# Try it
Search the data for the word "docs" and copy each line that has it.

# The records
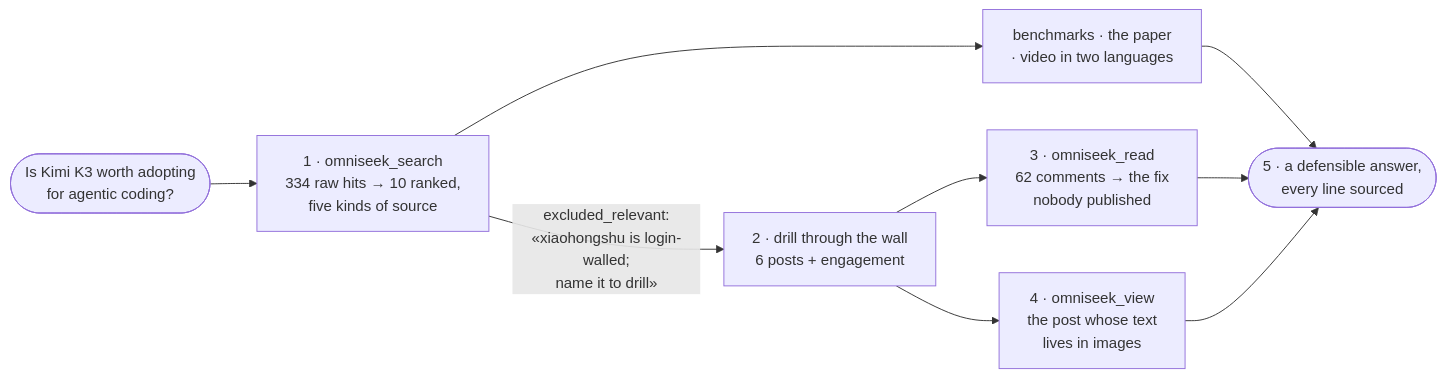
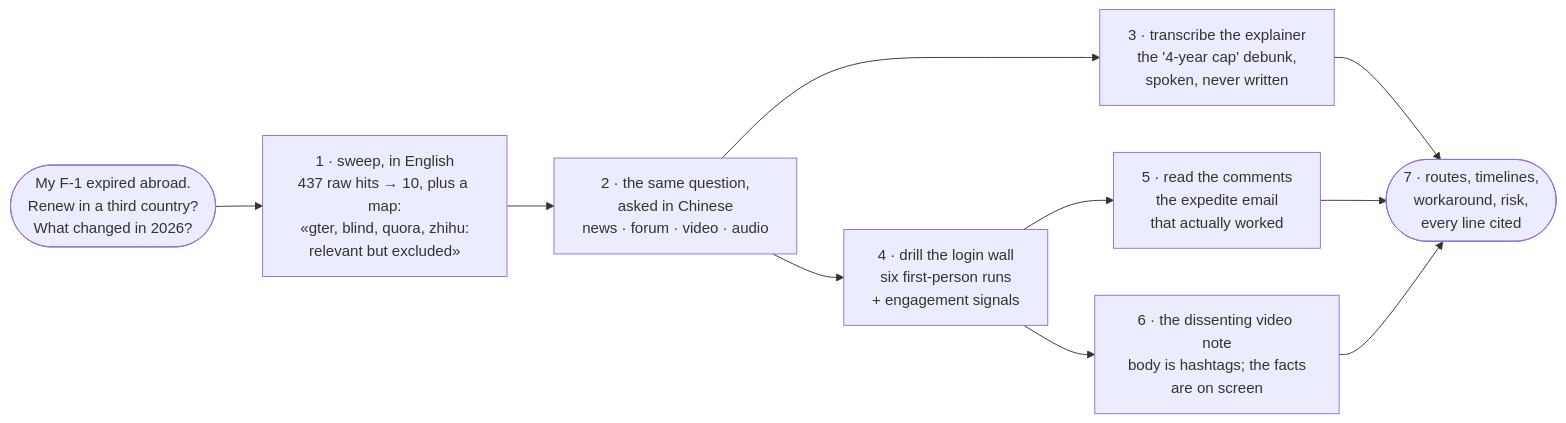
Before and after one commit to Battam1111/omniseek: the first of 2 diagrams in docs/examples.md, drawn with Mermaid. The commit also changed other lines of this file and 112 other files, not shown here.

````diff
--- a/docs/examples.md
+++ b/docs/examples.md
@@ -17,11 +17,12 @@
 ```mermaid
 flowchart LR
-    Q(["Is Kimi K3 worth adopting<br/>for agentic coding?"]) --> S["1 · omniseek_search<br/>334 raw hits → 10 ranked,<br/>five kinds of source"]
-    S --> B["benchmarks · the paper<br/>· video in two languages"]
-    S -- "excluded_relevant:<br/>«xiaohongshu is login-walled;<br/>name it to drill»" --> D["2 · drill through the wall<br/>6 posts + engagement"]
-    D --> C["3 · omniseek_read<br/>62 comments → the fix<br/>nobody published"]
-    D --> V["4 · omniseek_view<br/>the post whose text<br/>lives in images"]
-    B --> A(["5 · a defensible answer,<br/>every line sourced"])
+    Q(["My F-1 expired abroad.<br/>Renew in a third country?<br/>What changed in 2026?"]) --> S["1 · sweep, in English<br/>437 raw hits → 10, plus a map:<br/>«gter, blind, quora, zhihu:<br/>relevant but excluded»"]
+    S --> S2["2 · the same question,<br/>asked in Chinese<br/>news · forum · video · audio"]
+    S2 --> T["3 · transcribe the explainer<br/>the '4-year cap' debunk,<br/>spoken, never written"]
+    S2 --> D["4 · drill the login wall<br/>six first-person runs<br/>+ engagement signals"]
+    D --> C["5 · read the comments<br/>the expedite email<br/>that actually worked"]
+    D --> V["6 · the dissenting video note<br/>body is hashtags; the facts<br/>are on screen"]
+    T --> A(["7 · routes, timelines,<br/>workaround, risk,<br/>every line cited"])
     C --> A
     V --> A
 ```
````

# Reply
Before and after one commit to Battam1111/omniseek: the first of 2 diagrams in docs/examples.md, drawn with Mermaid. The commit also changed other lines of this file and 112 other files, not shown here.
--- a/docs/examples.md
+++ b/docs/examples.md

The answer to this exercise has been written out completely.